▶ **EXTRACTED DATA**:
****************
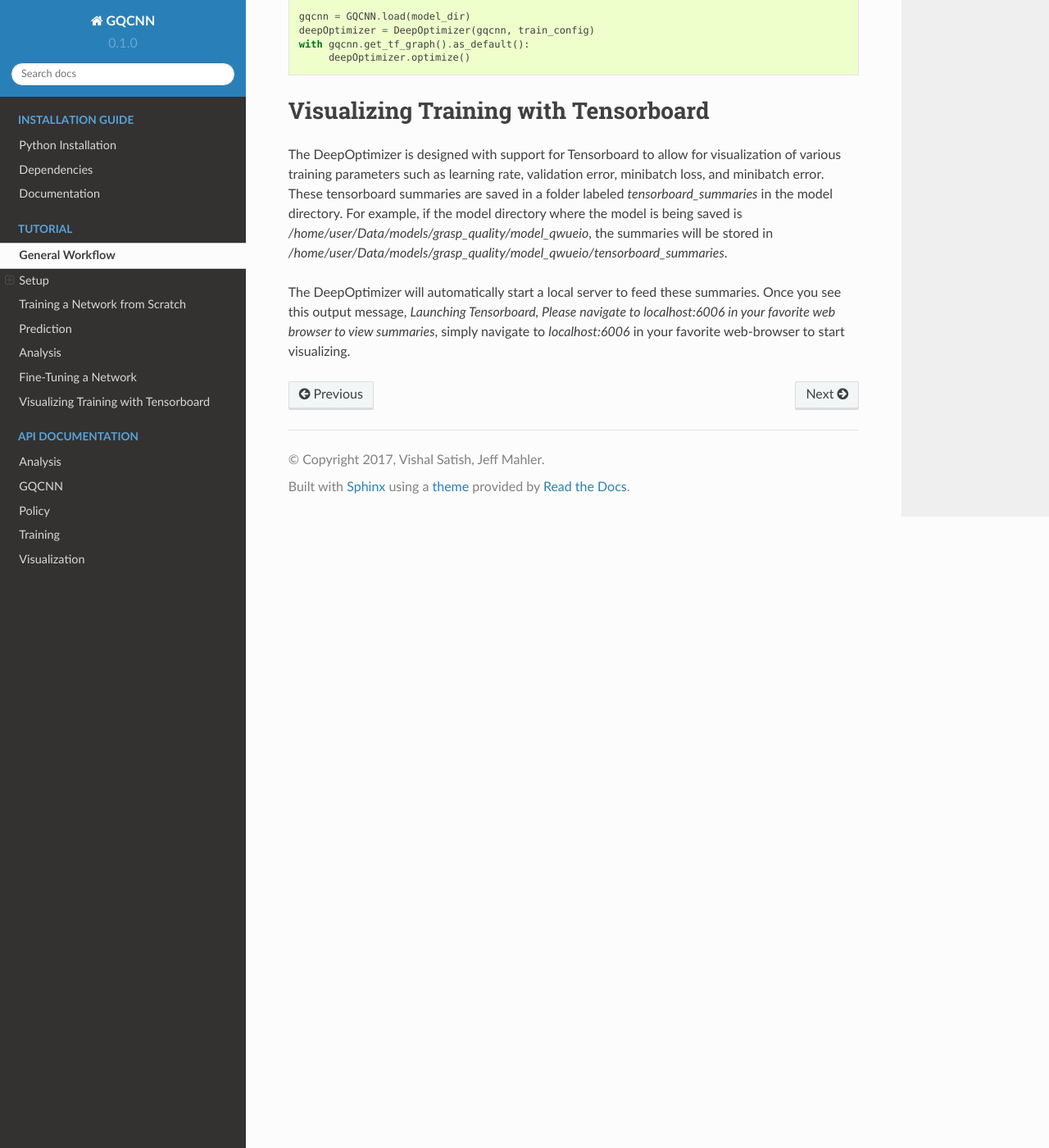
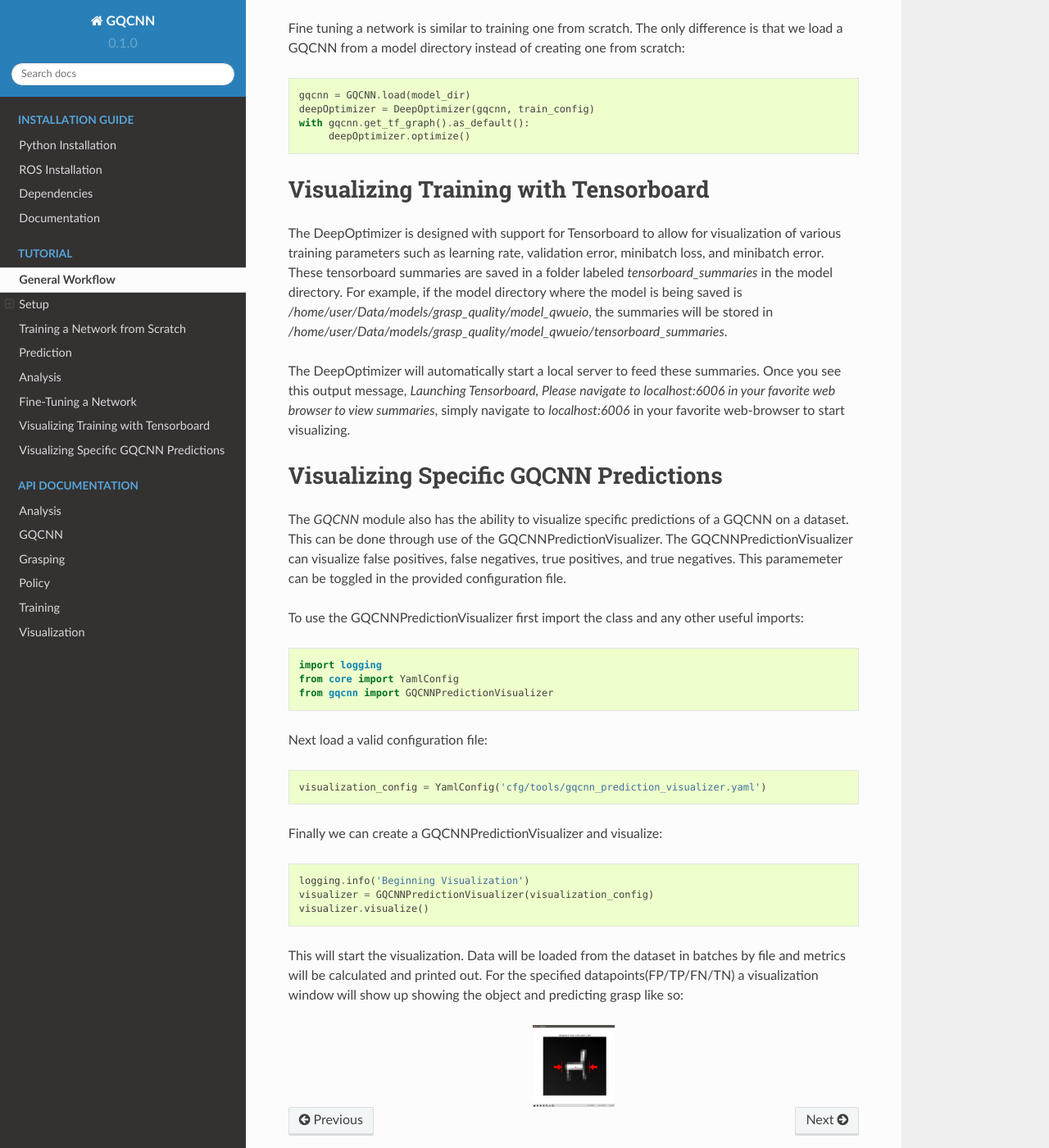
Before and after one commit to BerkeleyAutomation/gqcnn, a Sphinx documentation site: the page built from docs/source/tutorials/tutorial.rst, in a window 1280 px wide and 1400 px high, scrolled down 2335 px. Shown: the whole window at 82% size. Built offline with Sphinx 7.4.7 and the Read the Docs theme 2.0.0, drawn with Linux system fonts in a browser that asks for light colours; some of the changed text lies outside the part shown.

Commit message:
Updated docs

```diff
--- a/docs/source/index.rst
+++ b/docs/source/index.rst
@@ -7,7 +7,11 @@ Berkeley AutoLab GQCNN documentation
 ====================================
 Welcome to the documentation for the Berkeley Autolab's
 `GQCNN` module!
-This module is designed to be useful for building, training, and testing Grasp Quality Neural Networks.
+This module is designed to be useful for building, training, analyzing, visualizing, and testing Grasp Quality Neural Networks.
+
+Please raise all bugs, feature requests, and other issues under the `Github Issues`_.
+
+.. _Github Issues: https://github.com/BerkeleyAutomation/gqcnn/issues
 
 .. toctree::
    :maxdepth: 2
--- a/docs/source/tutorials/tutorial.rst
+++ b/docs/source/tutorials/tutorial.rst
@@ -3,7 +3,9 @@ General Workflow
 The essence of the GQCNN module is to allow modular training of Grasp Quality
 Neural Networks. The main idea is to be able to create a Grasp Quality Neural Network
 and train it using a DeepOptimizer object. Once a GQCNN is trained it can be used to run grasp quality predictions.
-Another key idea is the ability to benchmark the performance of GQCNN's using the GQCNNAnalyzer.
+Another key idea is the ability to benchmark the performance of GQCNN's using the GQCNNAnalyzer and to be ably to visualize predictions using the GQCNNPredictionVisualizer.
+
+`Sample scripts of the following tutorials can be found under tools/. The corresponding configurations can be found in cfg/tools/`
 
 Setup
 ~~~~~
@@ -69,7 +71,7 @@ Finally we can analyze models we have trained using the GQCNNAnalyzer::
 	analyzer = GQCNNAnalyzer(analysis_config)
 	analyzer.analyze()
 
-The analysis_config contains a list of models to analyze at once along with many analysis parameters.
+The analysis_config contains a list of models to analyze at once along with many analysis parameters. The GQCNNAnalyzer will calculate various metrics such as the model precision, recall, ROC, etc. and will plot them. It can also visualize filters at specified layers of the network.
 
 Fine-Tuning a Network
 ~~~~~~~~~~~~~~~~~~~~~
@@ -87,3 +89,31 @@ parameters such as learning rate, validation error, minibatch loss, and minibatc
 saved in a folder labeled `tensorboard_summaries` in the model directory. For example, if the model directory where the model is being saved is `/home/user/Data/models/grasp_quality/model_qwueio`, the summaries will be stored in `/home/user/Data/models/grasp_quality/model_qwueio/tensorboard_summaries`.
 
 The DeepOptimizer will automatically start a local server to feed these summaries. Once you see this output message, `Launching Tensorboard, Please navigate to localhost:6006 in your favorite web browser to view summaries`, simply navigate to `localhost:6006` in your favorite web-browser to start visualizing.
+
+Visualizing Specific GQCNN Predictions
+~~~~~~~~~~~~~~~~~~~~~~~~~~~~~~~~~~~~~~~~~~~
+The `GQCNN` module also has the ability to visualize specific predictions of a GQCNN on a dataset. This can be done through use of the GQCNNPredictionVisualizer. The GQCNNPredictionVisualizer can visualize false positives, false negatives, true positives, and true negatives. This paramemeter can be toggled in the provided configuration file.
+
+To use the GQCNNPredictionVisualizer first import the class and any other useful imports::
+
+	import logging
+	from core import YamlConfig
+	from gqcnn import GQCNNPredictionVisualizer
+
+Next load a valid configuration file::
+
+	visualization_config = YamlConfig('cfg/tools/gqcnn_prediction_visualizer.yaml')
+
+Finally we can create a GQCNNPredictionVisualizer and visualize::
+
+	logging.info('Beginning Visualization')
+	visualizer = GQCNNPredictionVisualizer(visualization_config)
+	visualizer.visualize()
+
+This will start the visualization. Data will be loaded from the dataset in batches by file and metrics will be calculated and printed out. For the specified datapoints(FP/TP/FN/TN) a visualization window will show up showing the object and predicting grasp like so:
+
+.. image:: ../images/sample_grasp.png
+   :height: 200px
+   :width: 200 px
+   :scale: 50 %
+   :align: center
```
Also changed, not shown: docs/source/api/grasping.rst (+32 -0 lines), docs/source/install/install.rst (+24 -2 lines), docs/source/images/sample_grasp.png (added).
****************
▶ **THE PROBLEM**:
Print the records verbatim, without pictures.

▶ **ANSWER TO THIS PROBLEM**:
Before and after one commit to BerkeleyAutomation/gqcnn, a Sphinx documentation site: the page built from docs/source/tutorials/tutorial.rst, in a window 1280 px wide and 1400 px high, scrolled down 2335 px. Shown: the whole window at 82% size. Built offline with Sphinx 7.4.7 and the Read the Docs theme 2.0.0, drawn with Linux system fonts in a browser that asks for light colours; some of the changed text lies outside the part shown.

Commit message:
Updated docs

```diff
--- a/docs/source/index.rst
+++ b/docs/source/index.rst
@@ -7,7 +7,11 @@ Berkeley AutoLab GQCNN documentation
 ====================================
 Welcome to the documentation for the Berkeley Autolab's
 `GQCNN` module!
-This module is designed to be useful for building, training, and testing Grasp Quality Neural Networks.
+This module is designed to be useful for building, training, analyzing, visualizing, and testing Grasp Quality Neural Networks.
+
+Please raise all bugs, feature requests, and other issues under the `Github Issues`_.
+
+.. _Github Issues: https://github.com/BerkeleyAutomation/gqcnn/issues
 
 .. toctree::
    :maxdepth: 2
--- a/docs/source/tutorials/tutorial.rst
+++ b/docs/source/tutorials/tutorial.rst
@@ -3,7 +3,9 @@ General Workflow
 The essence of the GQCNN module is to allow modular training of Grasp Quality
 Neural Networks. The main idea is to be able to create a Grasp Quality Neural Network
 and train it using a DeepOptimizer object. Once a GQCNN is trained it can be used to run grasp quality predictions.
-Another key idea is the ability to benchmark the performance of GQCNN's using the GQCNNAnalyzer.
+Another key idea is the ability to benchmark the performance of GQCNN's using the GQCNNAnalyzer and to be ably to visualize predictions using the GQCNNPredictionVisualizer.
+
+`Sample scripts of the following tutorials can be found under tools/. The corresponding configurations can be found in cfg/tools/`
 
 Setup
 ~~~~~
@@ -69,7 +71,7 @@ Finally we can analyze models we have trained using the GQCNNAnalyzer::
 	analyzer = GQCNNAnalyzer(analysis_config)
 	analyzer.analyze()
 
-The analysis_config contains a list of models to analyze at once along with many analysis parameters.
+The analysis_config contains a list of models to analyze at once along with many analysis parameters. The GQCNNAnalyzer will calculate various metrics such as the model precision, recall, ROC, etc. and will plot them. It can also visualize filters at specified layers of the network.
 
 Fine-Tuning a Network
 ~~~~~~~~~~~~~~~~~~~~~
@@ -87,3 +89,31 @@ parameters such as learning rate, validation error, minibatch loss, and minibatc
 saved in a folder labeled `tensorboard_summaries` in the model directory. For example, if the model directory where the model is being saved is `/home/user/Data/models/grasp_quality/model_qwueio`, the summaries will be stored in `/home/user/Data/models/grasp_quality/model_qwueio/tensorboard_summaries`.
 
 The DeepOptimizer will automatically start a local server to feed these summaries. Once you see this output message, `Launching Tensorboard, Please navigate to localhost:6006 in your favorite web browser to view summaries`, simply navigate to `localhost:6006` in your favorite web-browser to start visualizing.
+
+Visualizing Specific GQCNN Predictions
+~~~~~~~~~~~~~~~~~~~~~~~~~~~~~~~~~~~~~~~~~~~
+The `GQCNN` module also has the ability to visualize specific predictions of a GQCNN on a dataset. This can be done through use of the GQCNNPredictionVisualizer. The GQCNNPredictionVisualizer can visualize false positives, false negatives, true positives, and true negatives. This paramemeter can be toggled in the provided configuration file.
+
+To use the GQCNNPredictionVisualizer first import the class and any other useful imports::
+
+	import logging
+	from core import YamlConfig
+	from gqcnn import GQCNNPredictionVisualizer
+
+Next load a valid configuration file::
+
+	visualization_config = YamlConfig('cfg/tools/gqcnn_prediction_visualizer.yaml')
+
+Finally we can create a GQCNNPredictionVisualizer and visualize::
+
+	logging.info('Beginning Visualization')
+	visualizer = GQCNNPredictionVisualizer(visualization_config)
+	visualizer.visualize()
+
+This will start the visualization. Data will be loaded from the dataset in batches by file and metrics will be calculated and printed out. For the specified datapoints(FP/TP/FN/TN) a visualization window will show up showing the object and predicting grasp like so:
+
+.. image:: ../images/sample_grasp.png
+   :height: 200px
+   :width: 200 px
+   :scale: 50 %
+   :align: center
```
Also changed, not shown: docs/source/api/grasping.rst (+32 -0 lines), docs/source/install/install.rst (+24 -2 lines), docs/source/images/sample_grasp.png (added).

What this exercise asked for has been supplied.